August 21, 2022
written by Adeel Abbas

Turbulent flow is fluid motion characterized by chaotic changes in pressure and flow velocity. It is contrary to a laminar flow, which is when a fluid flows in parallel layers, with no interruption between them.

What is turbulent flow?

 In fluid dynamics, turbulence refers to the random motion of particles suspended in a fluid. Turbulence occurs when the velocity gradient (the rate at which the velocity changes) is high enough.

In the case of a liquid flowing past a solid surface, the velocity gradient is highest near the wall and decreases away from the wall. As a result, there is a region just above the wall where the velocity is low and the particle velocities are randomly oriented. This region is called the boundary layer.

Turbulent Flow Examples

Cigarette smoke rises from the ground. The smoke is called laminar for the first few centimeters. The smoke plume becomes turbulent when its Reynolds number increases with increases in flow velocity and characteristic length scale.

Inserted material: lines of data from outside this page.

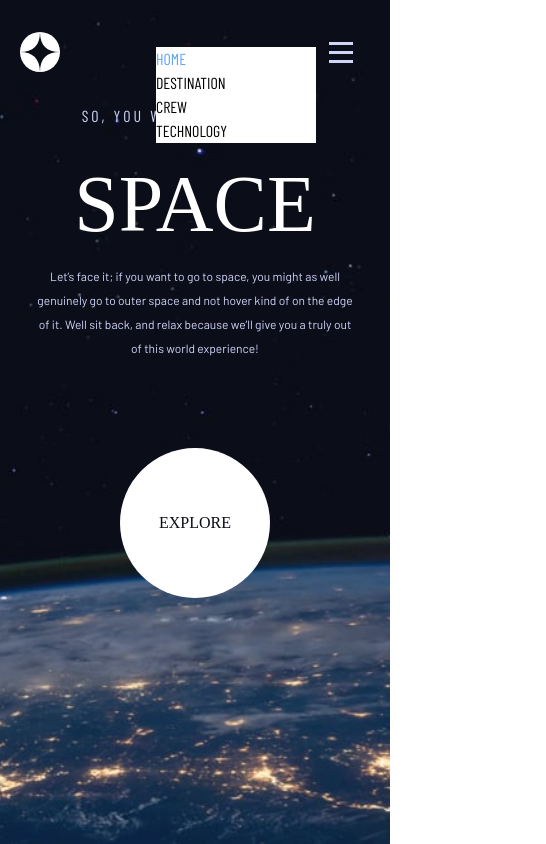
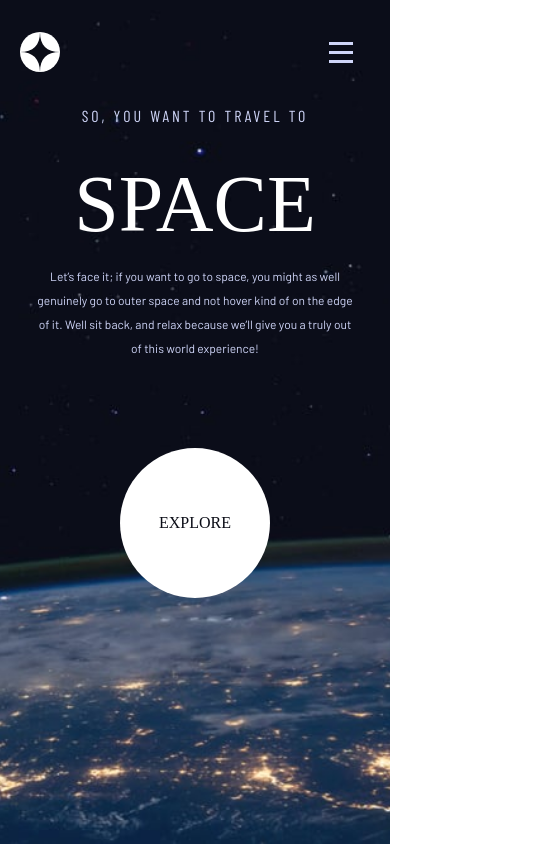
Before and after one commit to Agyanim/space-tourism-website, a React (Vite) app: page / in a window 390 px wide. Shown: the whole page, 546 px wide, since content can reach past the window. Built offline with nearby package versions, Linux system fonts and the light colour scheme; a web font is replaced by a local one.

Commit message:
mobile view

```diff
--- a/src/components/GlobalLayout.jsx
+++ b/src/components/GlobalLayout.jsx
@@ -47,7 +47,7 @@ const GlobalLayout = () => {
   });
 
   return (
-    <div className=" h-screen bg-slate-500">
+    <div className="relative h-screen bg-slate-500">
       <section className="flex justify-end absolute right-0 top-[2rem] md:top-0 lg:top-[2rem] z-20">
         <header className="flex w-[95Vw] items-center justify-between relative ml-0">
           {/* logo */}
@@ -69,11 +69,11 @@ const GlobalLayout = () => {
         </header>
       </section>
 
-      <div className="w-full absolute z-20 right-[-40%] top-[15%] ">
+      <div className="w-full absolute z-20 ">
 {/* mobile view menu */}
 <div>
 
-<Menu/>
+{/* <Menu/> */}
 </div>
 </div>
       <Outlet/>
--- a/src/pages/Home.jsx
+++ b/src/pages/Home.jsx
@@ -3,7 +3,7 @@ import "../css/pages.css";
 const Home = () => {
   return (
     <>
-      <div className=" home-container absolute w-[100svw] h-screen">
+      <div className=" home-container absolute w-full h-screen">
         <section className="flex  justify-center items-center w-full relative mt-[23rem] md:mt-[27rem] lg:mt-[29rem]">
           <div className="flex flex-col  lg:gap-[5rem] lg:flex-row text-white absolute w-[100%] lg:w-[80%] justify-between items-center pb-[5%] top-[-18rem]">
             <section className="flex flex-col justify-center items-center mb-[5rem] md:mb-[1rem] lg:items-start lg:justify-start w-[95%]  lg:w-[62%] xl:w-[40%] p-2 mt-4 ">
```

If the golf ball were smooth, the boundary layer flow over the front of the sphere would be very smooth. A large region of low pressure behind the ball creates high form drag, as the pressure switches from favorable (pressure decreasing in the flow direction) to unfavorable (pressure increasing in the flow direction).

The surface is perturbing the boundary layer and promoting turbulence to prevent this. This results in lower drag because it moves the point of boundary layer separation further along. Poor astronomy seeing as well as clear-air turbulence were experienced during the airplane flight.

Turbulent Flow Characteristics

These are some characteristics of turbulent flow.


Turbulent flows are not always straightforward. Turbulence problems can be treated statistically rather than deterministically. The chaotic flow is caused by Turbulent flow. There are not all chaotic flows that are turbulent.


In turbulent flows, the readily available supply of energy tends to accelerate the mixing of fluids. diffusivity is a characteristic that is responsible for the increased mixing and increased rates of mass, momentum, and energy transport in a flow.